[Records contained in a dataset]
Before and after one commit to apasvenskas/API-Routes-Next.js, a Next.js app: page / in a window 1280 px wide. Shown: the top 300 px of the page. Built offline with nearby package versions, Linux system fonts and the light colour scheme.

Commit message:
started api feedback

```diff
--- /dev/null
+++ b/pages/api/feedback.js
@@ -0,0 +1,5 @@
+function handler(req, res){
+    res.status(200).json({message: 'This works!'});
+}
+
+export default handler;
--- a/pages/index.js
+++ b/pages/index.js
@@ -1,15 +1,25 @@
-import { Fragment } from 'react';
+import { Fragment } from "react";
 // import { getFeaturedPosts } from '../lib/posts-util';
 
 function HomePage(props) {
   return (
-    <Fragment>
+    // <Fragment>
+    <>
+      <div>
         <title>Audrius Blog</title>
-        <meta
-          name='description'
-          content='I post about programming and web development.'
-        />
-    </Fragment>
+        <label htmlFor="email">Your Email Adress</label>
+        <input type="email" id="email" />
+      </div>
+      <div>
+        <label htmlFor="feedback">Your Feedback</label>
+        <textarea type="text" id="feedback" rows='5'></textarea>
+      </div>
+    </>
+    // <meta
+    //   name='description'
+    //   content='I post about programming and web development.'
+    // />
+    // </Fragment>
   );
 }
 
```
==
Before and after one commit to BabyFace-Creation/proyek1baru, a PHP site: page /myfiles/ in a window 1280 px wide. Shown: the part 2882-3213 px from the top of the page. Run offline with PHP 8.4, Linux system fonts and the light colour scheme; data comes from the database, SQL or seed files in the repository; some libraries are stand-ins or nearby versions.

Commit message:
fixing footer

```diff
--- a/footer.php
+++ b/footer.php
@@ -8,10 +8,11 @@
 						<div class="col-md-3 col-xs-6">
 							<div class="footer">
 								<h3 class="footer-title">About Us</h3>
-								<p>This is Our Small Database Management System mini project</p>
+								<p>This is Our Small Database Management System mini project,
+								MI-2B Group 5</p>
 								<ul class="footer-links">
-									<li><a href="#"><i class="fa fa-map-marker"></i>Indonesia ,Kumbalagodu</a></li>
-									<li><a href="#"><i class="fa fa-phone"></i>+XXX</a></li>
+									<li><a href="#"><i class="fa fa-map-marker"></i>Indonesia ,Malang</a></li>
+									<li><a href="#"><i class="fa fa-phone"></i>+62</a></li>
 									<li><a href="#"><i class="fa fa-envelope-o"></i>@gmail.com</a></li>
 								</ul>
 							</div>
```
---
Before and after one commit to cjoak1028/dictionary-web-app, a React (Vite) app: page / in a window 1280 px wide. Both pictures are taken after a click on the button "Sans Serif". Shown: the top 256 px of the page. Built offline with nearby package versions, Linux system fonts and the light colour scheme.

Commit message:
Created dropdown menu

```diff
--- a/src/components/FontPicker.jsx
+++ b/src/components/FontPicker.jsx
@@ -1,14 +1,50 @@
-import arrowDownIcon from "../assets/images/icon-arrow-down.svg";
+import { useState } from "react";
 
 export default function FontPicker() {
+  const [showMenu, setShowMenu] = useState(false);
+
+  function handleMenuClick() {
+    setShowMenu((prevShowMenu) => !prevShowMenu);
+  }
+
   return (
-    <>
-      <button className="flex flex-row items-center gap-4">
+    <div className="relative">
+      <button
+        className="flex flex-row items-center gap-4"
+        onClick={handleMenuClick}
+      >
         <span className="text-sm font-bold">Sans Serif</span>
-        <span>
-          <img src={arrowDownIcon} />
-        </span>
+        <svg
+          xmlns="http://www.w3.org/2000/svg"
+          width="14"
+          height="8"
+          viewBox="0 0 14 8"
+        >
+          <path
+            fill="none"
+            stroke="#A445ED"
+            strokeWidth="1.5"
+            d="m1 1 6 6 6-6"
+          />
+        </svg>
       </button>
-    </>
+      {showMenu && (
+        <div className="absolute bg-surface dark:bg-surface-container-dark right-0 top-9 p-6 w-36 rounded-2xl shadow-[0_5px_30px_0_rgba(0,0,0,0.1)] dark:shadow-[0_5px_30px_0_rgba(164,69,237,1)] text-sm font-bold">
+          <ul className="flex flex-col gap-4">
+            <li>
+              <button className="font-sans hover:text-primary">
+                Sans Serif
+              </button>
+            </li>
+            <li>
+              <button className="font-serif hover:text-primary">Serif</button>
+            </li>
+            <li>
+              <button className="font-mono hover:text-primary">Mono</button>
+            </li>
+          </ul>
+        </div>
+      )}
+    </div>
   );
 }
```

_How to complete this task_
Lines holding "className": please count them in the data above and reply with the number alone.

_Exercise answer_
9